Leonard Carr
Posted over 3 years ago
What can we do, as citizens to promote tolerance in our daily lives ?
I have written many articles on de-humanising, depreciating and exclusionary practices. I and am in the process of turning these articles (many of which are on my website) into practice programs using actors, recorded and animated therapeutic stories into teaching materials. These materials are being adapted to all age groups so that adults and children can be exposed to the same programs in schools or communities. I am also in the process of writing a book on an appreciative approach to healing in the personal, relationship and social realms. This book will be full of tools and ideas about how to re-humanise the world in each or your spheres of influence.
110211
Leonard Carr
Posted over 3 years ago
What can we do, as citizens to promote tolerance in our daily lives ?

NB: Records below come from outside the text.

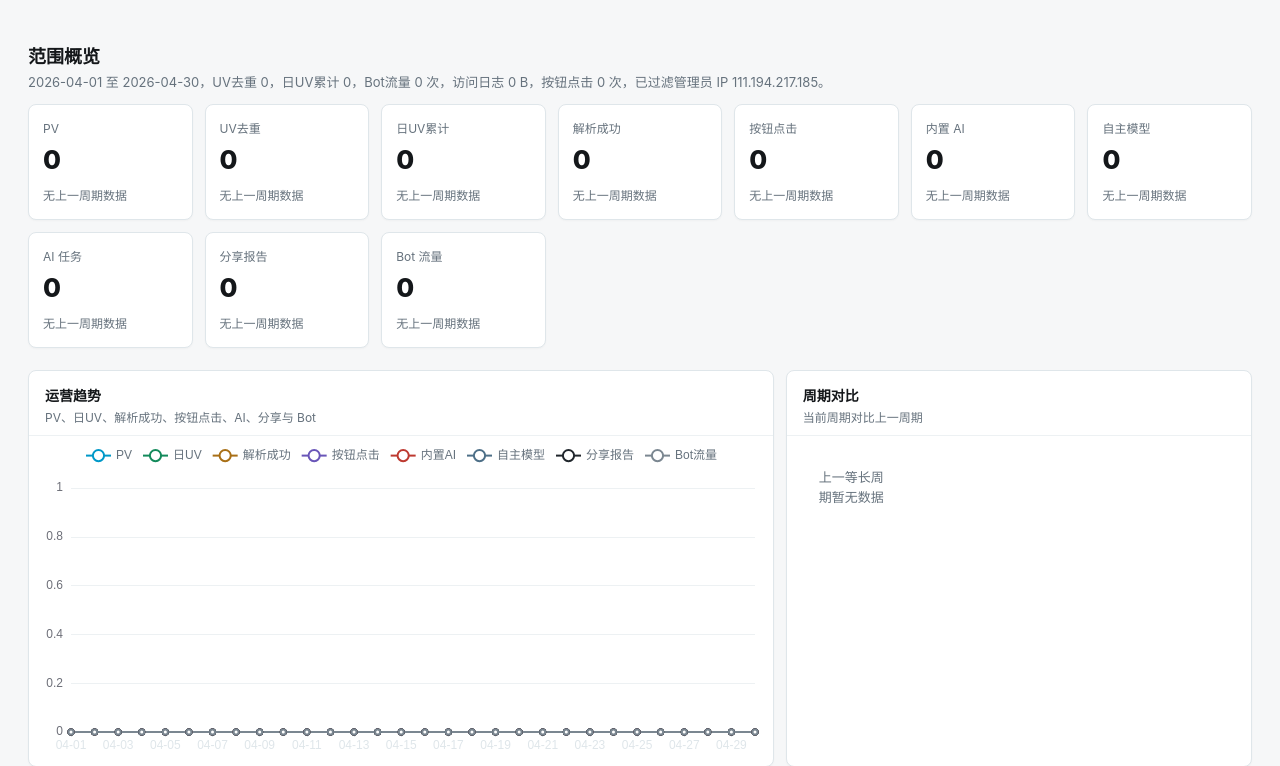
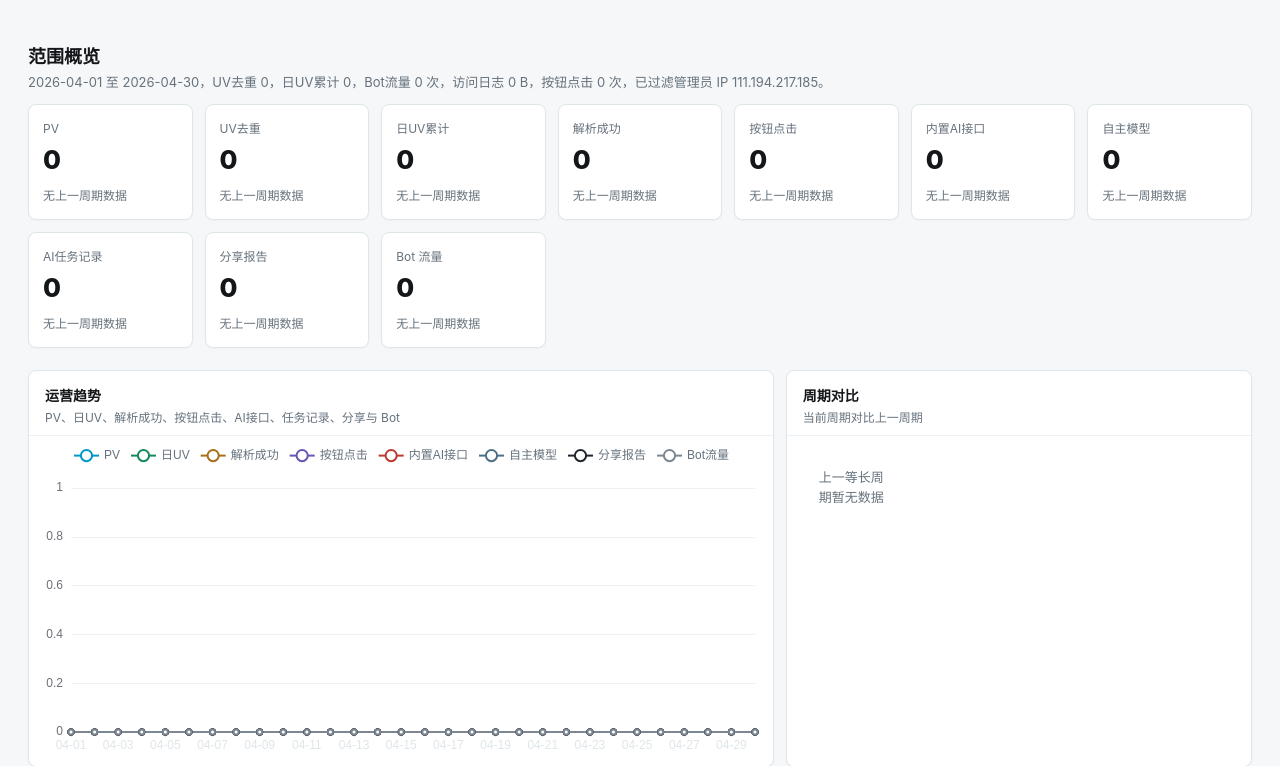
Before and after one commit to Liu-Bot24/bilibili-danmaku, a Flask app: page /ops in a window 1280 px wide. Shown: the part 83-849 px from the top of the page. Run offline with Flask 3, Linux system fonts and the light colour scheme; data comes from the database, SQL or seed files in the repository; data that the repository does not hold is empty; parts of the project's set-up code (start-up, migrations or seed data) failed here and were passed over.

Commit message:
Clarify AI and BV request metrics

```diff
--- a/danmaku_backend/services/analytics.py
+++ b/danmaku_backend/services/analytics.py
@@ -132,7 +132,7 @@ BOT_SOURCE_RULES = (
 )
 INTERNAL_HOSTS = {"danmu.liu-qi.cn", "dm.liu-qi.cn"}
 ANALYTICS_CACHE_SECONDS = 900
-OPS_DASHBOARD_CACHE_SCHEMA = "ops-v11-source-coverage"
+OPS_DASHBOARD_CACHE_SCHEMA = "ops-v12-clear-ai-bvid-labels"
 VIDEO_META_FETCH_LIMIT = 6
 MAX_ACCESS_LOG_BYTES = 80 * 1024 * 1024
 OPS_VIDEO_META_CACHE_FILE = OPS_DASHBOARD_CACHE_FILE.with_name("ops_video_meta.json")
@@ -493,7 +493,8 @@ def build_ops_dashboard(
                 "Bot流量单列统计，不计入PV、UV、地区与用户归因。",
                 "可按管理员 IP 过滤访问日志、按钮埋点以及可关联的解析/任务/报告数据。",
                 "地区来源基于聚合网段做近似归类，不返回完整原始 IP。",
-                "解析成功、AI任务和点击埋点按记录表上线时间覆盖，早于起点的周期不是完整历史。",
+                "内置AI接口来自访问日志；AI任务记录来自任务表，两者覆盖起点和统计口径不同。",
+                "解析成功、AI任务记录和点击埋点按记录表上线时间覆盖，早于起点的周期不是完整历史。",
                 "按钮点击从前端埋点上线后开始累计。",
             ],
         },
@@ -1285,9 +1286,9 @@ def _kpis(
         ("daily_uv_sum", "日UV累计"),
         ("artifact_success", "解析成功"),
         ("button_clicks", "按钮点击"),
-        ("builtin_ai_calls", "内置AI"),
+        ("builtin_ai_calls", "内置AI接口"),
         ("custom_ai_calls", "自主模型"),
-        ("analysis_jobs", "AI任务"),
+        ("analysis_jobs", "AI任务记录"),
         ("reports", "分享报告"),
         ("bot_hits", "Bot流量"),
     ]
--- a/templates/ops_dashboard.html
+++ b/templates/ops_dashboard.html
@@ -668,7 +668,7 @@
           <div class="panel-head">
             <div>
               <h3>运营趋势</h3>
-              <span>PV、日UV、解析成功、按钮点击、AI、分享与 Bot</span>
+              <span>PV、日UV、解析成功、按钮点击、AI接口、任务记录、分享与 Bot</span>
             </div>
           </div>
           <div id="trafficChart" class="chart"></div>
@@ -788,7 +788,7 @@
           <div class="panel-head">
             <div>
               <h3>热门 BV</h3>
-              <span id="bvidScopeText">综合次数 = 访问请求 + 解析成功 + 分享报告，未加权；解析成功记录不覆盖早期历史</span>
+              <span id="bvidScopeText">综合次数 = URL请求 + 解析成功 + 分享报告，未加权；URL请求只统计访问日志里 URL/查询串带 BV 的请求</span>
             </div>
             <div class="panel-tools">
               <div class="segmented" role="group" aria-label="BV 榜单">
@@ -966,9 +966,9 @@
         ['daily_uv_sum', '日UV累计'],
         ['artifact_success', '解析成功'],
         ['button_clicks', '按钮点击'],
-        ['builtin_ai_calls', '内置 AI'],
+        ['builtin_ai_calls', '内置AI接口'],
         ['custom_ai_calls', '自主模型'],
-        ['analysis_jobs', 'AI 任务'],
+        ['analysis_jobs', 'AI任务记录'],
         ['reports', '分享报告'],
         ['bot_hits', 'Bot 流量']
       ];
@@ -994,9 +994,9 @@
         ['daily_uv_sum', '日UV'],
         ['artifact_success', '解析'],
         ['button_clicks', '点击'],
-        ['builtin_ai_calls', '内置AI'],
+        ['builtin_ai_calls', '内置AI接口'],
         ['custom_ai_calls', '自主模型'],
-        ['analysis_jobs', 'AI任务'],
+        ['analysis_jobs', '任务记录'],
         ['reports', '报告'],
         ['bot_hits', 'Bot']
       ];
@@ -1025,7 +1025,7 @@
         ['日UV', 'uv'],
         ['解析成功', 'artifact_success'],
         ['按钮点击', 'button_clicks'],
-        ['内置AI', 'builtin_ai_calls'],
+        ['内置AI接口', 'builtin_ai_calls'],
         ['自主模型', 'custom_ai_calls'],
         ['分享报告', 'reports'],
         ['Bot流量', 'bot_hits']
@@ -1202,9 +1202,9 @@
       const coverage = ((data.meta || {}).coverage || {});
       if (isAi) {
         const jobStart = dateOnly(coverage.job_start);
-        return jobStart ? `有 AI 分析任务记录的 BV；AI任务自 ${jobStart} 起记录` : '有 AI 分析任务记录的 BV';
-      }
-      const parts = ['综合次数 = 访问请求 + 解析成功 + 分享报告，未加权'];
+        return jobStart ? `有 AI 分析任务记录的 BV；AI任务记录自 ${jobStart} 起记录` : '有 AI 分析任务记录的 BV';
+      }
+      const parts = ['综合次数 = URL请求 + 解析成功 + 分享报告，未加权', 'URL请求只统计访问日志里 URL/查询串带 BV 的请求，不含 POST body'];
       const artifactStart = dateOnly(coverage.artifact_start);
       const reportStart = dateOnly(coverage.report_start);
       if (artifactStart) parts.push(`解析成功自 ${artifactStart} 起记录`);
@@ -1217,7 +1217,7 @@
       const head = $('#bvidTableHead');
       head.innerHTML = isAi
         ? '<tr><th>BV号</th><th>视频标题</th><th>UP主</th><th>AI分析</th><th>视频</th><th class="numeric">次数</th></tr>'
-        : '<tr><th>BV号</th><th>视频标题</th><th>UP主</th><th class="numeric">访问请求</th><th class="numeric">解析成功</th><th class="numeric">分享报告</th><th class="numeric">综合次数</th><th>视频</th></tr>';
+        : '<tr><th>BV号</th><th>视频标题</th><th>UP主</th><th class="numeric">URL请求</th><th class="numeric">解析成功</th><th class="numeric">分享报告</th><th class="numeric">综合次数</th><th>视频</th></tr>';
       if (!rows || rows.length === 0) {
         target.innerHTML = `<tr><td colspan="${isAi ? 6 : 8}"><div class="empty">暂无 BV 数据</div></td></tr>`;
         return;
```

Imagine that you are being recorded and that your response will be watched by the most valued and highly respected members of your personal and social circle. Deicide on how you would like their analysis and commentary about your responses to go. What would you like them to say about you, to think about you, learn about you and remember you by? Consider how your response will affect your relationship with your own spirit-will you remain loyal and win or betray and lose the honour of your own spirit? Even if you play it safe and keep yourself clear of scorn from the outside, how will you live with the censure of your own inner voice? What makes these situations difficult is that you are not sure which audience you need to play to and who’s sensibilities and inters you need to privilege in order to keep yourself safe or advantaged. Your values show in what you are prepared to sacrifice. De-humanising practices are anti social. Why should you be constrained in your responses by social convention?